> _WHAT TO DO_
Determine the number of lines below that contain "periodic". Write nothing but that number.

Before-and-after change records

Segment Open

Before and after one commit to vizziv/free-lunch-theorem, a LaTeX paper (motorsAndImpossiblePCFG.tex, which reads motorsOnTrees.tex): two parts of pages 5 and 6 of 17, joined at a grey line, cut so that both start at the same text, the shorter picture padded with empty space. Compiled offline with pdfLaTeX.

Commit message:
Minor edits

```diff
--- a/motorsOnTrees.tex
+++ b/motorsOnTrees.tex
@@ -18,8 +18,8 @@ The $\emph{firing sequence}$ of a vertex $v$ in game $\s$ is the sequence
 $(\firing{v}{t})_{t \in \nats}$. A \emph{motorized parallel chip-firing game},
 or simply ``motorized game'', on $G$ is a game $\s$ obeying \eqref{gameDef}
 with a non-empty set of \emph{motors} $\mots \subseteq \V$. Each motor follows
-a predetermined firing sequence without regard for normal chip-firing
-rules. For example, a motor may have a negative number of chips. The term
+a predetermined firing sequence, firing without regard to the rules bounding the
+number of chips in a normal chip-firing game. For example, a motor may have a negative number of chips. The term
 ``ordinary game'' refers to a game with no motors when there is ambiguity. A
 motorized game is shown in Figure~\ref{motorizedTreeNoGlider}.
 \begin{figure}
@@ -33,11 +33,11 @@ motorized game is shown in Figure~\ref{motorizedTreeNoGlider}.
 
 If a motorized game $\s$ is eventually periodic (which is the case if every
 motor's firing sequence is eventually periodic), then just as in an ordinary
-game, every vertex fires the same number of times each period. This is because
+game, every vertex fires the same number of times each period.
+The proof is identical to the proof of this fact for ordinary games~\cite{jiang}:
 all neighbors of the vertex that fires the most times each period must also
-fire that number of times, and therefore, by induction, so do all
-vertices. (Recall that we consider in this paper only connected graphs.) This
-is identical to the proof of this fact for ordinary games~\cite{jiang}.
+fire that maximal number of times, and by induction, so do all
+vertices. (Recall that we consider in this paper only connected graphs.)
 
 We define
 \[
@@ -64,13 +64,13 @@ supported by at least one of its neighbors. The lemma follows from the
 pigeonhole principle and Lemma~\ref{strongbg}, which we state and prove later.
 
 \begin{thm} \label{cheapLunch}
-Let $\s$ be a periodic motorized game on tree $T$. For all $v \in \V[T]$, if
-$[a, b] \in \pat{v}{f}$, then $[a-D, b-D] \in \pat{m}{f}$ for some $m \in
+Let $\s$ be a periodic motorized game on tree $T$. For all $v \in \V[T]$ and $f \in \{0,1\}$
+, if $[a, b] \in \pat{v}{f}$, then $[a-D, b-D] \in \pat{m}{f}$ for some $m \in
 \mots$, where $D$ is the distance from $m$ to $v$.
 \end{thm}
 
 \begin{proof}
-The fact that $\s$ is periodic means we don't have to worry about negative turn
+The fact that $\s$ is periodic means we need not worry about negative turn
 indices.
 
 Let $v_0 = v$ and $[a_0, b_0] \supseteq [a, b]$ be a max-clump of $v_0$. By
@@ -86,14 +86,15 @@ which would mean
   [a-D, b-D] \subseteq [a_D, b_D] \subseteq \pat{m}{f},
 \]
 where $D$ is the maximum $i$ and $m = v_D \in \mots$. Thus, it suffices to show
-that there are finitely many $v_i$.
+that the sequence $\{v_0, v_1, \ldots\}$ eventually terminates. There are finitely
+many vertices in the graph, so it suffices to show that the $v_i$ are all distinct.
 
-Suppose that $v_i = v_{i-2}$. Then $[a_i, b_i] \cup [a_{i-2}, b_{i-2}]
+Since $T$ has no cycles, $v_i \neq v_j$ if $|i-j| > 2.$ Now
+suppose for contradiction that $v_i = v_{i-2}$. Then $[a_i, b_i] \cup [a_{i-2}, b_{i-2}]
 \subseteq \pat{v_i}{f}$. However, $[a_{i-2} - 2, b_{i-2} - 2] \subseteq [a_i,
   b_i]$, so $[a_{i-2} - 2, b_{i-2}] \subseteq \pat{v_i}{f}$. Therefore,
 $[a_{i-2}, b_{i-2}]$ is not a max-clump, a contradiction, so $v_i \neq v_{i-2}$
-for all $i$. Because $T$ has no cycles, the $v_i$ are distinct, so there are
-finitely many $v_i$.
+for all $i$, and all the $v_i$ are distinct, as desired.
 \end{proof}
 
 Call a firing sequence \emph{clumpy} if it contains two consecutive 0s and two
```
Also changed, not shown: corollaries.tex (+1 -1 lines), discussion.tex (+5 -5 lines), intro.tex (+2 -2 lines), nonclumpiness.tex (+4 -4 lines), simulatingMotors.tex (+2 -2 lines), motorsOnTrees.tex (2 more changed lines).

Segment Closed
Segment Open

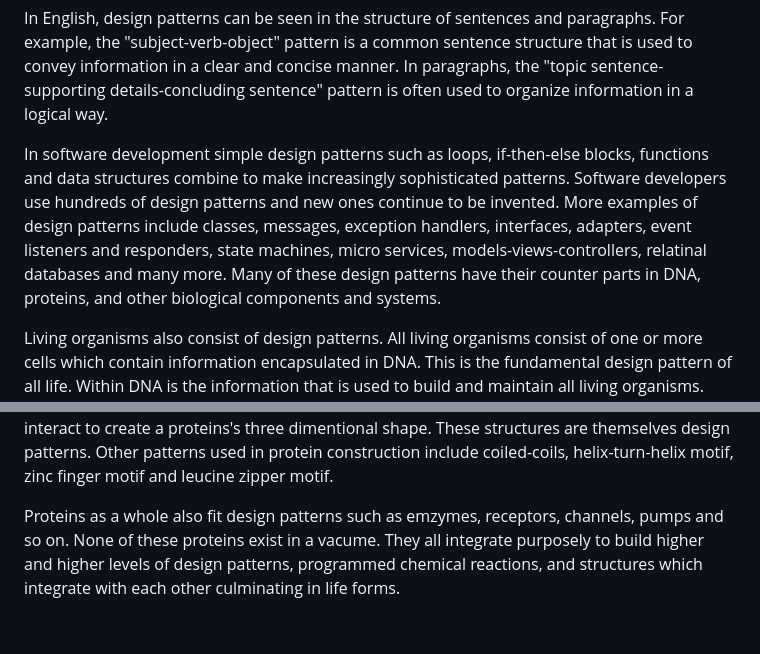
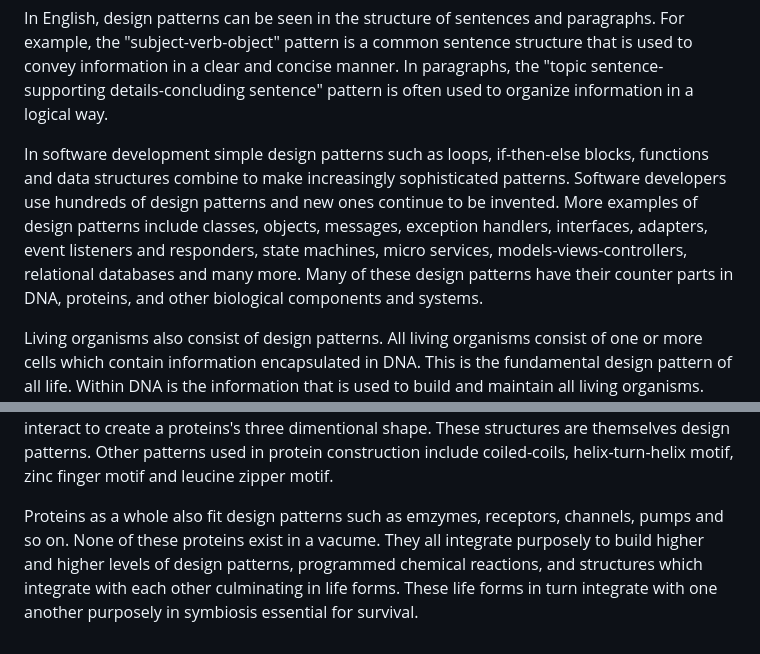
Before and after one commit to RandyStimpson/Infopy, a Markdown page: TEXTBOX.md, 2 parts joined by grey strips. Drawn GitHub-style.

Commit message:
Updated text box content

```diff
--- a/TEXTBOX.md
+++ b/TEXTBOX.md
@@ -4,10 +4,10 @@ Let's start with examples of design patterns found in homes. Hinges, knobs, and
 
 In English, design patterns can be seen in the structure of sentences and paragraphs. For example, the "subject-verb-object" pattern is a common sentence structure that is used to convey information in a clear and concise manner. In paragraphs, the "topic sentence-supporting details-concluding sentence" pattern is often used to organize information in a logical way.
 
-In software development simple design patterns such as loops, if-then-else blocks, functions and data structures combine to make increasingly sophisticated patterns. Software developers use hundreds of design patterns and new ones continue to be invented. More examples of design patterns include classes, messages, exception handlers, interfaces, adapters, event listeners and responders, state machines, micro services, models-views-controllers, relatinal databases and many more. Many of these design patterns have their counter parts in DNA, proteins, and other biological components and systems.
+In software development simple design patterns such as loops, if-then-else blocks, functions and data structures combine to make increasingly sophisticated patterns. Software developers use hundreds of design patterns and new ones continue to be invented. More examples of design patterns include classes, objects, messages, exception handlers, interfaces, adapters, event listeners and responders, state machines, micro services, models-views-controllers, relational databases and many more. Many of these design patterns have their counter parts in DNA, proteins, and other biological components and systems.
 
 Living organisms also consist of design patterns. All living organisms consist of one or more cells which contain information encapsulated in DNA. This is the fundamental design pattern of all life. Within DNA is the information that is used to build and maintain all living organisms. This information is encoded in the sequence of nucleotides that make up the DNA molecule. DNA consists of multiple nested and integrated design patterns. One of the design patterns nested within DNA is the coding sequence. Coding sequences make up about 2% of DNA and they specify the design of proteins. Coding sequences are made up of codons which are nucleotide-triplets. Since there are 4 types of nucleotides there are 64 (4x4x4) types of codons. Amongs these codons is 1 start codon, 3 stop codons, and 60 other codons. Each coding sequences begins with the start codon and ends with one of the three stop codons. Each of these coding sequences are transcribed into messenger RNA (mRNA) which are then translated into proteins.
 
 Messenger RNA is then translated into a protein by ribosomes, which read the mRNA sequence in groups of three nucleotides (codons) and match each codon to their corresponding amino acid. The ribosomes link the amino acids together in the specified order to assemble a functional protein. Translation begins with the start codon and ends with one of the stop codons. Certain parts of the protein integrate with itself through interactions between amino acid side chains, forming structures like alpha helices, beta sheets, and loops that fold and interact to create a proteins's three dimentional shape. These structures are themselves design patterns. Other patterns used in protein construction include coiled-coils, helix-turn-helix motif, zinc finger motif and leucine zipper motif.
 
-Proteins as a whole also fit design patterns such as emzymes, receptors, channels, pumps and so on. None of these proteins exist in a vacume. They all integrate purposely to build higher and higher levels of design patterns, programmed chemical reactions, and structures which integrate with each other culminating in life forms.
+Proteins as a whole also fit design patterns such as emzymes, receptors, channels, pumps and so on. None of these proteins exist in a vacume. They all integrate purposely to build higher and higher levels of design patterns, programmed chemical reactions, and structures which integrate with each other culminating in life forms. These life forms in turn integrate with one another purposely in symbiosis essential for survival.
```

Segment Closed

> _RESPONSE_
6